**Exercise details**
Within the listing below, how many lines contain the word "each"? Answer with the number only.

**Source data**
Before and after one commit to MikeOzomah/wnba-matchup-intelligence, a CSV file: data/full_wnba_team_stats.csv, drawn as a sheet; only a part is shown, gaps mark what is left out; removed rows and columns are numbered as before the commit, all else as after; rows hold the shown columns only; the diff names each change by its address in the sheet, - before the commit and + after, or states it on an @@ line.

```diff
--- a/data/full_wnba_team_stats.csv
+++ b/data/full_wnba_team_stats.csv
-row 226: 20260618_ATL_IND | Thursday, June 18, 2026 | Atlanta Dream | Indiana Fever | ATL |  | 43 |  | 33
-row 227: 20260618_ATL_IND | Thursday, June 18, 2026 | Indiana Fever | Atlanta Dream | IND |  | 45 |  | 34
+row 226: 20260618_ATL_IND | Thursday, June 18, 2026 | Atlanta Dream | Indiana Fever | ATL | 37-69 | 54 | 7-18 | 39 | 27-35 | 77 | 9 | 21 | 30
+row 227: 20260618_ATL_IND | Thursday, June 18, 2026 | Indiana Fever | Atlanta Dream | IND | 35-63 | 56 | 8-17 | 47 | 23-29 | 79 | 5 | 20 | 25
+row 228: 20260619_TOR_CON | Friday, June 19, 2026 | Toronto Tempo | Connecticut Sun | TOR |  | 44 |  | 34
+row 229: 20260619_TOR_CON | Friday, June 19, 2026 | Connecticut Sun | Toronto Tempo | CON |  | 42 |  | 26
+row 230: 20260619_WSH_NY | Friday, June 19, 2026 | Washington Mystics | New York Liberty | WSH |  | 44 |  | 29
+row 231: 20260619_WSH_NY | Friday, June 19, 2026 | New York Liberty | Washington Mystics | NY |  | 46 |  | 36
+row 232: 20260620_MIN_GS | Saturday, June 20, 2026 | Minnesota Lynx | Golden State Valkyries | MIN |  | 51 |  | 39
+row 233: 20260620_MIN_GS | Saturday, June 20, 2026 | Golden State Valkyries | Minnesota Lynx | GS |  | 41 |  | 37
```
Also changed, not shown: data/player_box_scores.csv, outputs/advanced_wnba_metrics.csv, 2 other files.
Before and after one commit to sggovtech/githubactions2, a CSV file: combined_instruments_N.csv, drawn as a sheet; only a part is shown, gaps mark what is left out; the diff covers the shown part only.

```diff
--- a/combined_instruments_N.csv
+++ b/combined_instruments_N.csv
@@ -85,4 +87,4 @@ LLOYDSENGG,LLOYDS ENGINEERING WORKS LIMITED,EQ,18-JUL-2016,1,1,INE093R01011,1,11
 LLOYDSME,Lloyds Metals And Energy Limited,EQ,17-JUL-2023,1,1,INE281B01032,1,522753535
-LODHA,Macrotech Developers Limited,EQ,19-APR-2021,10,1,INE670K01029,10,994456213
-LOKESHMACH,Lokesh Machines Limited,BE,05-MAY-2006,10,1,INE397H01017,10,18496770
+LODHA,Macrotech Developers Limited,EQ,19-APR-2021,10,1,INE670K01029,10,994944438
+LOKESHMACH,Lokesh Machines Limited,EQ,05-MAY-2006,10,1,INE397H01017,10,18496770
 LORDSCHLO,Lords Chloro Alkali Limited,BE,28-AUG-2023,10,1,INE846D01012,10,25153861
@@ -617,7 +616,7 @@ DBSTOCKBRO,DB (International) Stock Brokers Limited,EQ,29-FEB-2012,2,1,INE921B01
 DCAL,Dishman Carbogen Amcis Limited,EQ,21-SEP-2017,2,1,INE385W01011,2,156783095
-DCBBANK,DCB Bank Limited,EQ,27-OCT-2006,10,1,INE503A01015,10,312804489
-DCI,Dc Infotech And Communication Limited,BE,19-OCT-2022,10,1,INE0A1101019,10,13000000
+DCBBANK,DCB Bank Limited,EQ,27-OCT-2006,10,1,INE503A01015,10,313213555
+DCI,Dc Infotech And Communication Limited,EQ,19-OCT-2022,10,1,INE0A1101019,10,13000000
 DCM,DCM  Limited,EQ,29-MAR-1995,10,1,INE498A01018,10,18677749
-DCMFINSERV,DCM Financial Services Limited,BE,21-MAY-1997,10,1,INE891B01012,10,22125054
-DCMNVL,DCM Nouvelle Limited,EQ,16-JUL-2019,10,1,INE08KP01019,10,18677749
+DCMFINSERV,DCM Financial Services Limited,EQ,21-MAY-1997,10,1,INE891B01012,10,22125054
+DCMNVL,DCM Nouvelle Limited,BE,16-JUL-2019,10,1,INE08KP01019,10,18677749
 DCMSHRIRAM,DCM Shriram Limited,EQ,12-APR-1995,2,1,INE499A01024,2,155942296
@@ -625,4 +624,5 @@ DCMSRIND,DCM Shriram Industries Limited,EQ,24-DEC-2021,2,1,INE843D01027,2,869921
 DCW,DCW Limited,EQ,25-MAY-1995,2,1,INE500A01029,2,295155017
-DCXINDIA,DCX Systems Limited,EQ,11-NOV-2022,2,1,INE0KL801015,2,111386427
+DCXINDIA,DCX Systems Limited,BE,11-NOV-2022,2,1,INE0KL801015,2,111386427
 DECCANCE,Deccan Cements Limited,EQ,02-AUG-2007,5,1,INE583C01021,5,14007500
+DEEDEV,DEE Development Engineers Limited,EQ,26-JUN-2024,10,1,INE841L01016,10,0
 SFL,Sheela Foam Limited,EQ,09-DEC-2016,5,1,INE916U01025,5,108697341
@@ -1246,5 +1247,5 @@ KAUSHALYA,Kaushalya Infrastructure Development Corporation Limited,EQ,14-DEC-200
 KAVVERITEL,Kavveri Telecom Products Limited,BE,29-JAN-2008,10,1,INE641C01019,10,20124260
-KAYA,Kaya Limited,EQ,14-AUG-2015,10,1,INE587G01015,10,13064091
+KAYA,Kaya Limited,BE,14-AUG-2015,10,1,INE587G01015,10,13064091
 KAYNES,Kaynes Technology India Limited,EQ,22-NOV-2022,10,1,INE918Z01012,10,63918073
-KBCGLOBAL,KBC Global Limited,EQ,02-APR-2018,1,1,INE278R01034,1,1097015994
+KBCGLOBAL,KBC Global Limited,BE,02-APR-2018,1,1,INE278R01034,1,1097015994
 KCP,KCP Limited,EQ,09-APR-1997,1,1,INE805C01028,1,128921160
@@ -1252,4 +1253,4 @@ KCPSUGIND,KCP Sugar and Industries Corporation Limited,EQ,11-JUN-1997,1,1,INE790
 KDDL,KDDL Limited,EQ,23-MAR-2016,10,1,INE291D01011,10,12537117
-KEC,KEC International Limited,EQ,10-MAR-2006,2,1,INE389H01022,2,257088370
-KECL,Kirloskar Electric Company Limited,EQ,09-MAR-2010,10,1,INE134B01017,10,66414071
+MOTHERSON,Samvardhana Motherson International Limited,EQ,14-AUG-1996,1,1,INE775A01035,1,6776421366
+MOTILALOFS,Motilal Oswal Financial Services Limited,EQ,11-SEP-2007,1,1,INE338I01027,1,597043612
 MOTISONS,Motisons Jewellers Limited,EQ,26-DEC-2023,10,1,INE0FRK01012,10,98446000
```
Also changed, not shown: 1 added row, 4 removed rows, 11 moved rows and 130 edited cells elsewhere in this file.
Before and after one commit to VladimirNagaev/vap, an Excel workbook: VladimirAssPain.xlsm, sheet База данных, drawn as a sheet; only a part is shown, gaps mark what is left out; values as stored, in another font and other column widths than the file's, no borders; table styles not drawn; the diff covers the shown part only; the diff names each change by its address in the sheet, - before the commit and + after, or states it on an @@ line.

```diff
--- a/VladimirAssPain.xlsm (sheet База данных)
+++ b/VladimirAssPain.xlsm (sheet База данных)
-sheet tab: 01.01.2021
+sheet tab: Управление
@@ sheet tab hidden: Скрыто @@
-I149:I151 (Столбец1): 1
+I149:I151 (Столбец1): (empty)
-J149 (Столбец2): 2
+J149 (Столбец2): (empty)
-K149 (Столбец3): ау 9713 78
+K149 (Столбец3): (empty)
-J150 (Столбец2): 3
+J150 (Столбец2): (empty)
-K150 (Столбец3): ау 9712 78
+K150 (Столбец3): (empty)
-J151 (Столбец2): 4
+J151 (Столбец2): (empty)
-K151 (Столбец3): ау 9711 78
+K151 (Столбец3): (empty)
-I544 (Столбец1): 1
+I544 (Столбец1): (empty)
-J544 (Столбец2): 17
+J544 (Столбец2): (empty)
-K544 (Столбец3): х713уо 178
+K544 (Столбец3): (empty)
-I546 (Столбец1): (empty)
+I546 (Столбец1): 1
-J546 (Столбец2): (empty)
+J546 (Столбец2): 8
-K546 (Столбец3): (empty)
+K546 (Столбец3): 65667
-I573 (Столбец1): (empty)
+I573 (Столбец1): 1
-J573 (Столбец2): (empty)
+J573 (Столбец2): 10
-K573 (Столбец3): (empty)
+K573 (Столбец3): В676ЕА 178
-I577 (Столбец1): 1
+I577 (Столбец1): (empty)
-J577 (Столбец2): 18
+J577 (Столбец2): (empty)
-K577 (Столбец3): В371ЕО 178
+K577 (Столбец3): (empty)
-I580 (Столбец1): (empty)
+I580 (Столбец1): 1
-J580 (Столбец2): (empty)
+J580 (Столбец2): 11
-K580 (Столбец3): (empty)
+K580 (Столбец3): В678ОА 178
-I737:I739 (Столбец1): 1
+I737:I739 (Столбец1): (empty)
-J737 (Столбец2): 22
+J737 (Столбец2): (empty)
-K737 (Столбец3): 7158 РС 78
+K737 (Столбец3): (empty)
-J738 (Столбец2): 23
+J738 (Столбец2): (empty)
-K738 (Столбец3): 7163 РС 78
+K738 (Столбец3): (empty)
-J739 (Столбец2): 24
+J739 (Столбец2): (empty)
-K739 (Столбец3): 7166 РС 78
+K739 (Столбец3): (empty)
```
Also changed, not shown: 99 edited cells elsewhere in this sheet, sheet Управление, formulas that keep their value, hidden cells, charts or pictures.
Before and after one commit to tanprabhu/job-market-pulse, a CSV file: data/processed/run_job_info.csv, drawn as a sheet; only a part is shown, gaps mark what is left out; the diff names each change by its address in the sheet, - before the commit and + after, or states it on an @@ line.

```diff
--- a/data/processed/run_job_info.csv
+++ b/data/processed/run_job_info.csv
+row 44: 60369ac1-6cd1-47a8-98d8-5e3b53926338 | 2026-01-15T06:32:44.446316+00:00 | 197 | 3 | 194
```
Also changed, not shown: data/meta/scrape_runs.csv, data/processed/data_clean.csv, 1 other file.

**Answer to the exercise**
3